=== TASK BRIEF ===
Your task is to retype every entry exactly while omitting the pictures.

=== PROVIDED ENTRIES ===
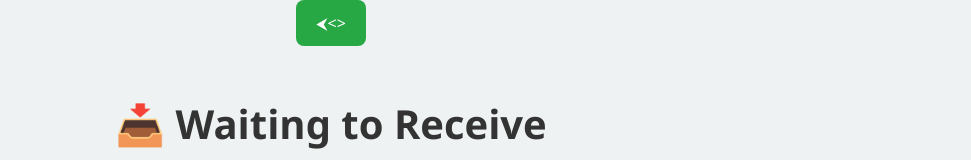
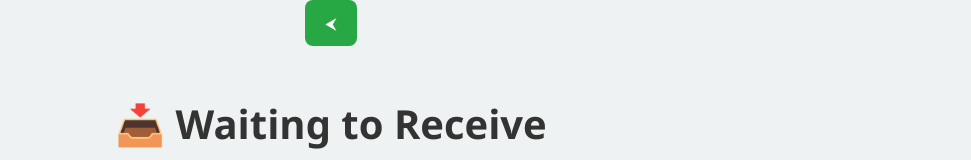
Before and after one commit to Anmol-techy/FILE-LISA, a website: page receive.html in a window 1280 px wide. Shown: the top 160 px of the page, without its empty margins (309-1280 px from the left). Drawn offline with Linux system fonts and the light colour scheme.

Commit message:
Update receive.html

```diff
--- a/receive.html
+++ b/receive.html
@@ -7,7 +7,7 @@
   <link rel="stylesheet" href="style.css" />
 </head>
 <body>
-  <a href="index.html" class="Back-button">⮜<>
+  <a href="index.html" class="Back-button">⮜
   </a>
 
   <h1>📥 Waiting to Receive</h1>
```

=== EXPECTED ANSWER ===
Before and after one commit to Anmol-techy/FILE-LISA, a website: page receive.html in a window 1280 px wide. Shown: the top 160 px of the page, without its empty margins (309-1280 px from the left). Drawn offline with Linux system fonts and the light colour scheme.

Commit message:
Update receive.html

```diff
--- a/receive.html
+++ b/receive.html
@@ -7,7 +7,7 @@
   <link rel="stylesheet" href="style.css" />
 </head>
 <body>
-  <a href="index.html" class="Back-button">⮜<>
+  <a href="index.html" class="Back-button">⮜
   </a>
 
   <h1>📥 Waiting to Receive</h1>
```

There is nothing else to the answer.